Condition Based Maintainance

The paradigm shifts from preventive or damage-dependent maintenance of machinery and equipment to condition-based maintenance (predictive) poses a difficult challenge for the industry. To succeed in cost-driven competition, this step is essential, as predictive maintenance can make more efficient use of machines and prevents unforeseen downtimes.


The most effective form of condition-based maintenance utilizes online or inline condition monitoring (CM). Due to the permanent recording of the machine condition, based on the measurement of physical quantities, increasing economic, ecological and safety pressure can be met.


The necessary technical infrastructure in the form of powerful networks, which enable the seamless integration of additional sensors, are emerging or have already been established in the wake of Industry 4.0 and Industrial Internet of Things. Furthermore, the possibilities for process modeling and data evaluation due to the high level of algorithms (e.g., deep learning) and the meanwhile cheaply available computing power allow virtually unlimited potential for accurate machine monitoring.


The last step required to make predictive maintenance a breakthrough is to provide the appropriate sensor technology. The basic prerequisites for these systems however are very strict, due to the demands of highest measurement value stability with low or no maintenance of the sensors system itself required.
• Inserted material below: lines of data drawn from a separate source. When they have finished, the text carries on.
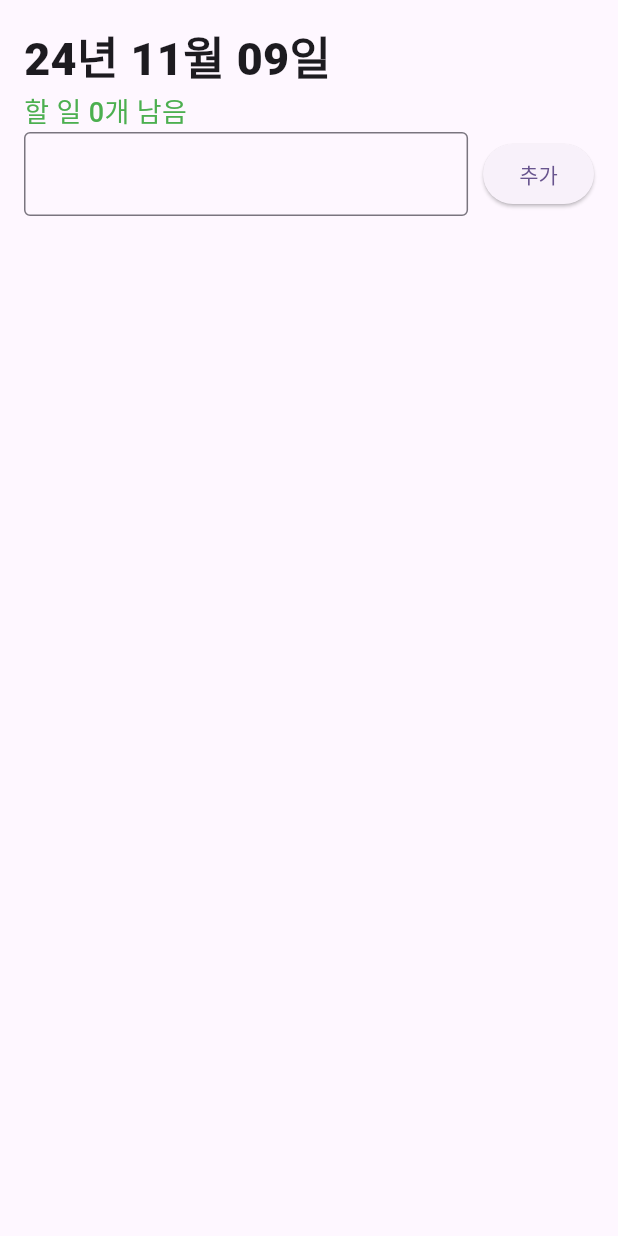
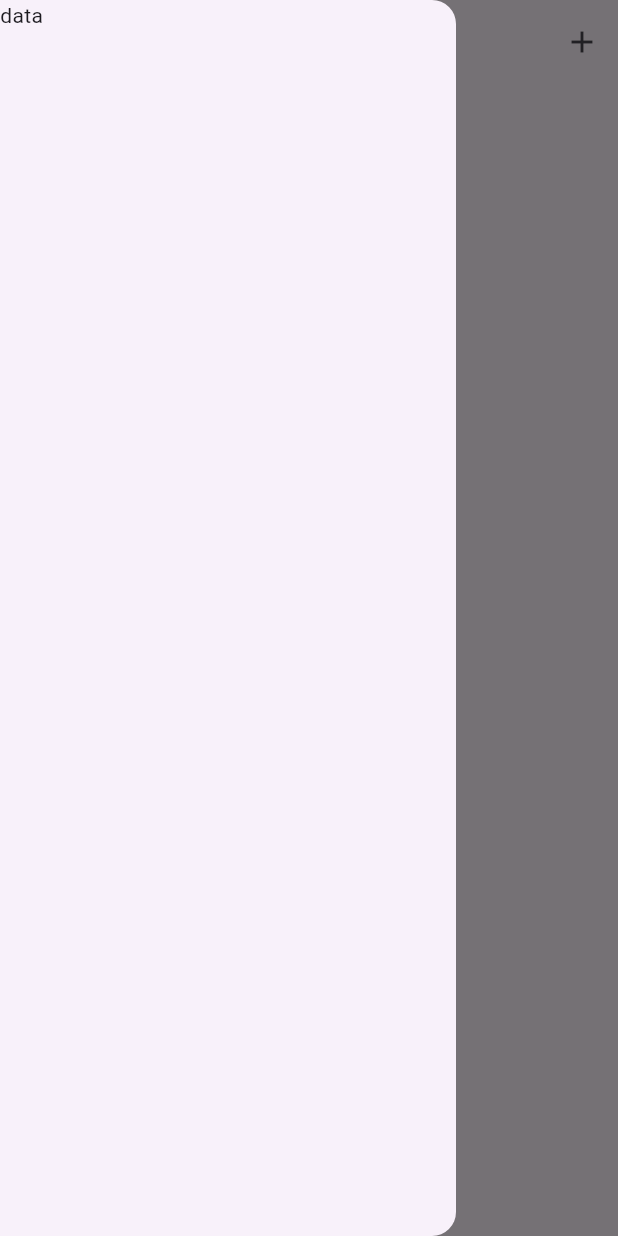
Before and after one commit to munseunggyu/flutter, a Flutter app: the screen it shows after launch, with the side drawer open (before the commit the screen has no drawer), on a phone screen of 412 x 824 dp. Run offline on Flutter 3.47's test engine with Material 3 defaults, Android fonts, the light colour scheme and no system bars; our stand-ins replace image_picker, shared_preferences, video_player, webview_flutter.

Commit message:
Todo 코드리팩토링

```diff
--- a/todo/lib/main.dart
+++ b/todo/lib/main.dart
@@ -17,16 +17,11 @@ class _MyAppState extends State<MyApp> {
   @override
   Widget build(BuildContext context) {
     return MaterialApp(
-      title: 'Flutter Demo',
-      theme: ThemeData(
-        colorScheme: ColorScheme.fromSeed(seedColor: Colors.deepPurple),
-        useMaterial3: true,
-      ),
-      home: const Scaffold(
-        body: SafeArea(
-          child: HomeScreen(),
+        title: 'Flutter Demo',
+        theme: ThemeData(
+          colorScheme: ColorScheme.fromSeed(seedColor: Colors.deepPurple),
+          useMaterial3: true,
         ),
-      ),
-    );
+        home: const HomeScreen());
   }
 }
--- a/todo/lib/screens/footer.dart
+++ /dev/null
@@ -1,52 +0,0 @@
-import 'package:flutter/material.dart';
-
-class Footer extends StatefulWidget {
-  final String input;
-  void Function(String) changeInput;
-  final VoidCallback addTodoList;
-
-  Footer(
-      {super.key,
-      required this.input,
-      required this.changeInput,
-      required this.addTodoList});
-
-  @override
-  State<Footer> createState() => _FooterState();
-}
-
-class _FooterState extends State<Footer> {
-  final myController = TextEditingController();
-
-  @override
-  Widget build(BuildContext context) {
-    return Row(
-      mainAxisAlignment: MainAxisAlignment.end,
-      children: [
-        Expanded(
-          flex: 7,
-          child: TextField(
-            onChanged: widget.changeInput,
-            decoration: const InputDecoration(
-              border: OutlineInputBorder(),
-            ),
-          ),
-        ),
-        const SizedBox(
-          width: 10,
-        ),
-        ElevatedButton(
-          onPressed: () {
-            widget.addTodoList();
-            setState(() {
-              myController.clear();
-            });
-          },
-          child: const Text(
-            '추가',
-          ),
-        )
-      ],
-    );
-  }
-}
--- a/todo/lib/screens/header.dart
+++ /dev/null
@@ -1,35 +0,0 @@
-import 'package:intl/intl.dart';
-import 'package:flutter/material.dart';
-import 'package:todo/models/todo_item.dart';
-
-class Header extends StatelessWidget {
-  final now = DateTime.now();
-  late String formattedDate = DateFormat('yy년 MM월 dd일').format(now);
-  final List<TodoItem> todoList;
-  // 오늘 날짜 담는 부분과 남은 할 일 갯수
-  Header({super.key, required this.todoList});
-
-  @override
-  Widget build(BuildContext context) {
-    return Column(
-      crossAxisAlignment: CrossAxisAlignment.start,
-      children: [
-        Text(
-          formattedDate,
-          style: const TextStyle(
-            fontSize: 30,
-            fontWeight: FontWeight.w800,
-          ),
-        ),
-        Text(
-          '할 일 ${todoList.where((todo) => !todo.done).length.toString()}개 남음',
-          style: const TextStyle(
-            color: Colors.green,
-            fontSize: 18,
-            fontWeight: FontWeight.w500,
-          ),
-        ),
-      ],
-    );
-  }
-}
--- a/todo/lib/screens/home_screen.dart
+++ b/todo/lib/screens/home_screen.dart
@@ -1,73 +1,151 @@
 import 'package:flutter/material.dart';
-import 'package:todo/models/todo_item.dart';
-import 'package:todo/screens/body.dart';
-import 'package:todo/screens/footer.dart';
-import 'package:todo/screens/header.dart';
-
-// header 날짜 할일 갯수
-// body list 노출, check로 완료 표기, 삭제
-// footer input 영역 추가
+import 'package:shared_preferences/shared_preferences.dart';
+import 'package:todo/screens/add_task.dart';
 
 class HomeScreen extends StatefulWidget {
-  const HomeScreen({super.key});
+  const HomeScreen({
+    super.key,
+  });
 
   @override
   State<HomeScreen> createState() => _HomeScreenState();
 }
 
 class _HomeScreenState extends State<HomeScreen> {
-  int id = 0;
-  List<TodoItem> todoList = [];
-  String input = '';
+  List<String> todoList = [];
 
-  void changeInput(String value) {
+  void addTodo({required String todoText}) {
+    if (todoList.contains(todoText)) {
+      showDialog(
+          context: context,
+          builder: (context) {
+            return AlertDialog(
+              title: const Text('이미 존재함'),
+              actions: [
+                TextButton(
+                  onPressed: () {
+                    Navigator.pop(context);
+                  },
+                  child: const Text('close'),
+                ),
+              ],
+            );
+          });
+      return;
+    }
     setState(() {
-      input = value;
+      todoList.insert(0, todoText);
+      writeLocalData();
+      Navigator.pop(context);
     });
   }
 
-  void addTodoList() {
-    print('object');
+  void removeTodo(int index) {
     setState(() {
-      TodoItem newItem = TodoItem(id: id, txt: input, done: false);
-      todoList.add(newItem);
-      id += 1;
-      input = '';
+      todoList.removeAt(index);
+      writeLocalData();
+      if (Navigator.of(context).canPop()) {
+        Navigator.pop(context);
+      }
     });
   }
 
-  void todoDone(bool value, int id) {
+  void writeLocalData() async {
+    final SharedPreferences prefs = await SharedPreferences.getInstance();
+
+    await prefs.setStringList('item', todoList);
+  }
+
+  void loadData() async {
+    final SharedPreferences prefs = await SharedPreferences.getInstance();
+    final List<String> items = (prefs.getStringList('item') ?? []).toList();
+
     setState(() {
-      todoList = todoList.map((el) {
-        if (el.id == id) {
-          return TodoItem(id: el.id, txt: el.txt, done: value);
-        }
-        return el;
-      }).toList();
+      todoList = items;
     });
   }
 
   @override
+  void initState() {
+    super.initState();
+    loadData();
+  }
+
+  @override
   Widget build(BuildContext context) {
-    return Padding(
-      padding: const EdgeInsets.all(16),
-      child: Column(
-        crossAxisAlignment: CrossAxisAlignment.stretch,
-        children: [
-          Header(todoList: todoList),
-          Footer(
-            input: input,
-            changeInput: changeInput,
-            addTodoList: addTodoList,
-          ),
-          const SizedBox(
-            height: 30,
-          ),
-          Body(
-            todoList: todoList,
-            todoDone: todoDone,
+    return Scaffold(
+      drawer: const Drawer(
+        child: Text('data'),
+      ),
+      appBar: AppBar(
+        title: const Text('TODO App'),
+        centerTitle: true,
+        actions: [
+          IconButton(
+            onPressed: () {
+              showModalBottomSheet(
+                context: context,
+                builder: (context) {
+                  return Padding(
+                    padding: MediaQuery.of(context).viewInsets,
+                    child: SizedBox(
+                      height: 250,
+                      child: AddTask(
+                        addTodo: addTodo,
+                      ),
+                    ),
+                  );
+                },
+              );
+            },
+            icon: const Icon(
+              Icons.add,
+            ),
           ),
         ],
+      ),
+      body: ListView.builder(
+        itemBuilder: (context, index) {
+          return Dismissible(
+            key: UniqueKey(),
+            direction: DismissDirection.startToEnd,
+            background: Container(
+              color: Colors.red,
+              child: const Row(
+                children: [
+                  Icon(
+                    Icons.check,
+                    color: Colors.white,
+                  ),
+                ],
+              ),
+            ),
+            onDismissed: (direction) {
+              removeTodo(index);
+            },
+            child: ListTile(
+              onTap: () {
+                showModalBottomSheet(
+                  context: context,
+                  builder: (context) {
+                    return Container(
+                      padding: const EdgeInsets.all(20),
+                      width: double.infinity,
+                      child: ElevatedButton(
+                        onPressed: () {
+                          removeTodo(index);
+                        },
+                        child: const Text('Task done!'),
+                      ),
+                    );
+                  },
+                );
+              },
+              title: Text(todoList[index]),
+            ),
+          );
+        },
+        itemCount: todoList.length,
       ),
     );
   }
--- a/todo/pubspec.yaml
+++ b/todo/pubspec.yaml
@@ -36,6 +36,7 @@ dependencies:
   # Use with the CupertinoIcons class for iOS style icons.
   cupertino_icons: ^1.0.8
   intl: ^0.19.0
+  shared_preferences: ^2.3.3
 
 dev_dependencies:
   flutter_test:
```
Also changed, not shown: todo/lib/screens/add_task.dart (added, +44 -0 lines), todo/lib/screens/body.dart (deleted, +0 -39 lines), todo/pubspec.lock.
Oil Condition Monitoring

In the field of oil condition monitoring (OCM), this means that the sensor can accurately determine the smallest changes as well as the absolute values of the fluid parameters, but is little affected by cross-sensitivities, aging effects and contamination. For the detection of the oil condition, the viscosity is the most important physical parameter, since it reflects the lubricating property or the introduction of foreign substances. The strong temperature dependence of the viscosity requires an exact temperature setting (better 0.1 ° C) of the measuring fluid.

Viscosity Density Cell from MicroResonant

The viscosity density cell (VDC OCM) from MicroResonant uses a low frequency resonant acoustic sensor element which can simultaneously measure density and viscosity with high accuracy at precisely controlled temperatures. The flow profile, which is generated by the sensor element used, penetrates deeply into the liquid, whereby effects of surface adhesion of fluid components are less impairing than is the case for sensors operating at higher frequencies (e.g. surface acoustic wave sensors SAW). The measuring cell is furthermore compact and easy to integrate into existing systems.